Takeaways from Wizards' 17th consecutive road loss at Spurs

The Wizards whiffed on a chance to win at the Oklahoma City Thunder for the first time in their last game. They also came close to beating the San Antonio Spurs for the first time on their home floor since 1999 on Friday night, but could not seal it and are now 0-2 on this three-game road trip. 

The Wizards led by 11 points in the first half, lost it by the end of the third quarter but came back to cut the deficit to 96-95. The Wizards fell in overtime to the Oklahoma City Thunder on Wednesday, a game they had in hand in regulation. 

The Spurs appeared headed to an easy finish with a 94-85 lead until a 10-2 run put the Wizards one point back with 3:35 left and but they weren't able to close it out. They did tie the score at 100 in the final 80 seconds.

Marcin Gortat (21 points, 18 rebounds) had his best game of the season followed by John Wall (17 points, 15 assists) and Bradley Beal (23 points). Otto Porter (15 points, 12 rebounds) and Markieff Morris (12 points) rounded out the starters in double figures. 

The Spurs were led by Kawhi Leonard (23 points), LaMarcus Aldridge (19 points) and Pau Gasol (19 points, 10 rebounds).

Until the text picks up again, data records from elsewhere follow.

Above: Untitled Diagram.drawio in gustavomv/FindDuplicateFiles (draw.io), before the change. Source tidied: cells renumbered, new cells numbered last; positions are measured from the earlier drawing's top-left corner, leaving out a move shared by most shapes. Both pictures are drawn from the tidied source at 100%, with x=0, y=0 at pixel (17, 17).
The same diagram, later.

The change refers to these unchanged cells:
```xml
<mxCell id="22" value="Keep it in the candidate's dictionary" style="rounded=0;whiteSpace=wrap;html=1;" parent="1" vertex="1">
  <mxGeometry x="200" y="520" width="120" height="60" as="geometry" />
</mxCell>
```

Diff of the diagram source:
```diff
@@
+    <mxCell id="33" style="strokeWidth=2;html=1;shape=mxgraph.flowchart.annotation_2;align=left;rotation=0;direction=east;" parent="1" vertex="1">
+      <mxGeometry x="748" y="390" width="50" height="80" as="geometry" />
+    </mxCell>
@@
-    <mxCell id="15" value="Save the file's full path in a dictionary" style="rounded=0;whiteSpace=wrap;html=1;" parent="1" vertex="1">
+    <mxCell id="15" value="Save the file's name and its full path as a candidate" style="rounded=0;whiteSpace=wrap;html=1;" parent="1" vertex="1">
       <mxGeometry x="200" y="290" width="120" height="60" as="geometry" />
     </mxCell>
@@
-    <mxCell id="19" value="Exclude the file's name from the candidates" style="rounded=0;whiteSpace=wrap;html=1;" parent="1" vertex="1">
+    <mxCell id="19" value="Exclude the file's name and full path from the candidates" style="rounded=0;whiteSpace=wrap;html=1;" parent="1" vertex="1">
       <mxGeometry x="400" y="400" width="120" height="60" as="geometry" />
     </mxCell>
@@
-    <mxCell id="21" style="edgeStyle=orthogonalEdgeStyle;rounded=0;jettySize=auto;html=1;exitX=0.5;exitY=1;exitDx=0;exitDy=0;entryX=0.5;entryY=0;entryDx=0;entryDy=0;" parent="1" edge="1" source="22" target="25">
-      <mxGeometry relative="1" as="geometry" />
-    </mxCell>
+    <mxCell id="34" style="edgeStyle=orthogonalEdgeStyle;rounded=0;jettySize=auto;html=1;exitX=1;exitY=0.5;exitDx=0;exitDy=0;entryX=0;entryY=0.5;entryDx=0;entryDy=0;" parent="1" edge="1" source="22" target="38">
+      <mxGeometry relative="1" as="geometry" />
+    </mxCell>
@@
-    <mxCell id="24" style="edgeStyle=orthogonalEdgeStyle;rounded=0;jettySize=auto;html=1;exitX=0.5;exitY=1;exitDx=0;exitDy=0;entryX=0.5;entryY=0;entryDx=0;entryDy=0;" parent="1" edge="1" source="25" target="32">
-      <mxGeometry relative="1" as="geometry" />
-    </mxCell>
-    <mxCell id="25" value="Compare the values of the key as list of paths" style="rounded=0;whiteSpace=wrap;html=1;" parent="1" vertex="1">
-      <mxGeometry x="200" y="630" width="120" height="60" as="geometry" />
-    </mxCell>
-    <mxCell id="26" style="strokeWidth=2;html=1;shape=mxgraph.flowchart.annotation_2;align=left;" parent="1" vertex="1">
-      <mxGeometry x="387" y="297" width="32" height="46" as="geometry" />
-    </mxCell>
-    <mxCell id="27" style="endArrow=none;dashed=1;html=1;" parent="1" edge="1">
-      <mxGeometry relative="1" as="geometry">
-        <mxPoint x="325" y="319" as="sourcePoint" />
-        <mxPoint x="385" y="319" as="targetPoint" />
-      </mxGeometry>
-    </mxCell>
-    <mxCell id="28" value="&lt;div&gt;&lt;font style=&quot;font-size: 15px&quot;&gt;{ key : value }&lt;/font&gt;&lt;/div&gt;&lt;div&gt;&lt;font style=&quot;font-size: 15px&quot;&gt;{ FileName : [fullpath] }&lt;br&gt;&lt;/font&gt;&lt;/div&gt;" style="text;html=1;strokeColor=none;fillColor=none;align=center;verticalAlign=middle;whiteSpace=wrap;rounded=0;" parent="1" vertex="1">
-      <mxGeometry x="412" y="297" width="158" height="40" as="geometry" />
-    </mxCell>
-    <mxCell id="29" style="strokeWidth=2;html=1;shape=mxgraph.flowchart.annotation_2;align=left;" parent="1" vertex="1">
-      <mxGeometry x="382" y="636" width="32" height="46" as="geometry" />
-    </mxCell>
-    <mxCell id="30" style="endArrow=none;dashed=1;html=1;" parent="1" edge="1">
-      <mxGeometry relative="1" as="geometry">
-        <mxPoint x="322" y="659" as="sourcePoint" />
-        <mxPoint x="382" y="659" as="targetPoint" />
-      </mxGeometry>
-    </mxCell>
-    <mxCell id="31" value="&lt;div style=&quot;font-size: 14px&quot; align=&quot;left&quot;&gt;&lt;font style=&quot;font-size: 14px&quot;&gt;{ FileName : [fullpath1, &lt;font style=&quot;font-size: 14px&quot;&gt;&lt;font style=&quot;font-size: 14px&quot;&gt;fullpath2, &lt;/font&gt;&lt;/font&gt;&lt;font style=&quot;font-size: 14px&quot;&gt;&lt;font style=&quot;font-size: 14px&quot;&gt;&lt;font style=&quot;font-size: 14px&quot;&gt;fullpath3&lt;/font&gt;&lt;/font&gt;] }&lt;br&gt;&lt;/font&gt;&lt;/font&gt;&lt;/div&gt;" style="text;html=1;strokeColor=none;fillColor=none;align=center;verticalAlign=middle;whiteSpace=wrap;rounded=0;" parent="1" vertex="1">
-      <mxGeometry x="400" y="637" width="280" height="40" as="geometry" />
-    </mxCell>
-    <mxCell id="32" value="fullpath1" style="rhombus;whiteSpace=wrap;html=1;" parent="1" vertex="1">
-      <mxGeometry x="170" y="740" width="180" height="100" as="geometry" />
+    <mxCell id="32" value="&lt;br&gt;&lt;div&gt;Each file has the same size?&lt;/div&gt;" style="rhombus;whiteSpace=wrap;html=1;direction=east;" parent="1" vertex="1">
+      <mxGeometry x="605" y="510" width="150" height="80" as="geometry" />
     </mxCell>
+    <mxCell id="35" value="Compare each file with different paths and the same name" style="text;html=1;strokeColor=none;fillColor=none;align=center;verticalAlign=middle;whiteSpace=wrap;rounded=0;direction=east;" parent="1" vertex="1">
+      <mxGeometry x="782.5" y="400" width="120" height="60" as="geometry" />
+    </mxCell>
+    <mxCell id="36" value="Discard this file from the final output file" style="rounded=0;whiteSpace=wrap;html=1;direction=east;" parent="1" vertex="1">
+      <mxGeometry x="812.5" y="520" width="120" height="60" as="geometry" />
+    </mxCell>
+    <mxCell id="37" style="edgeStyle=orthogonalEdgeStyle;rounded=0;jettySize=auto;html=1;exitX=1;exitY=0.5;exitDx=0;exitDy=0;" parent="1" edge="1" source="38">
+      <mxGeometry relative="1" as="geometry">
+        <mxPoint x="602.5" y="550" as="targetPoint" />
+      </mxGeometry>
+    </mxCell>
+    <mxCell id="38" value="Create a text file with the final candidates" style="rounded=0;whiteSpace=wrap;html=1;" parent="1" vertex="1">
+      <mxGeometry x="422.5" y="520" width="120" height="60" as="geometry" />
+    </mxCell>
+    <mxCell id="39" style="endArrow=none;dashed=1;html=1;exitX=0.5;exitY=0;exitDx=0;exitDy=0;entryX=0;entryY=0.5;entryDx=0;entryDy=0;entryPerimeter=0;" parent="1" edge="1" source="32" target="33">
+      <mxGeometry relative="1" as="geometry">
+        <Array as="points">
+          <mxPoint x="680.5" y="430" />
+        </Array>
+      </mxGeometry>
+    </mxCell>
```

--The Wizards went at Gasol, who at his advanced age can be a step slow. They also wisely attacked the feet of David Lee when he showed on pick-and-rolls to help. The result was Gortat’s double-double by halftime and the Wizards having a 50-30 edge in the paint.

--Tony Parker (rest) was 8 of 13 and key in the Spurs’ win in the first meeting. Nicola Laprovittola provided a much easier matchup. When Wall got into the paint, a big had to provide help and he dropped the ball off to Gortat for easy finishes or he’d be in position to clean up missed shots off the help.

--Ginobili came off the bench and sparked the Spurs with a pair of key plays in the third. A saved ball going out of bounds by Aldridge was snatched by Ginobili who kept it from being a backcourt violation and led to a basket. Then Ginobili made Wall pay for gambling with a drive and layup to tie the score at 71 at 4:09.

-- Gortat’s individual defense had been a strength for him the last two games. In this one, he made an impact with his help by rotating and forcing misses at the rim to cover for the backcourt. Gortat had two blocks.

-- Jason Smith put forth his best game of the season on both ends. His reverse layup in traffic to keep the Wizards ahead by four late in the third, but he knocked down open shots and was able to match up well with Lee.

[RELATED: Difficult to predict when Ian Mahinmi returns to Wizards from latest injury]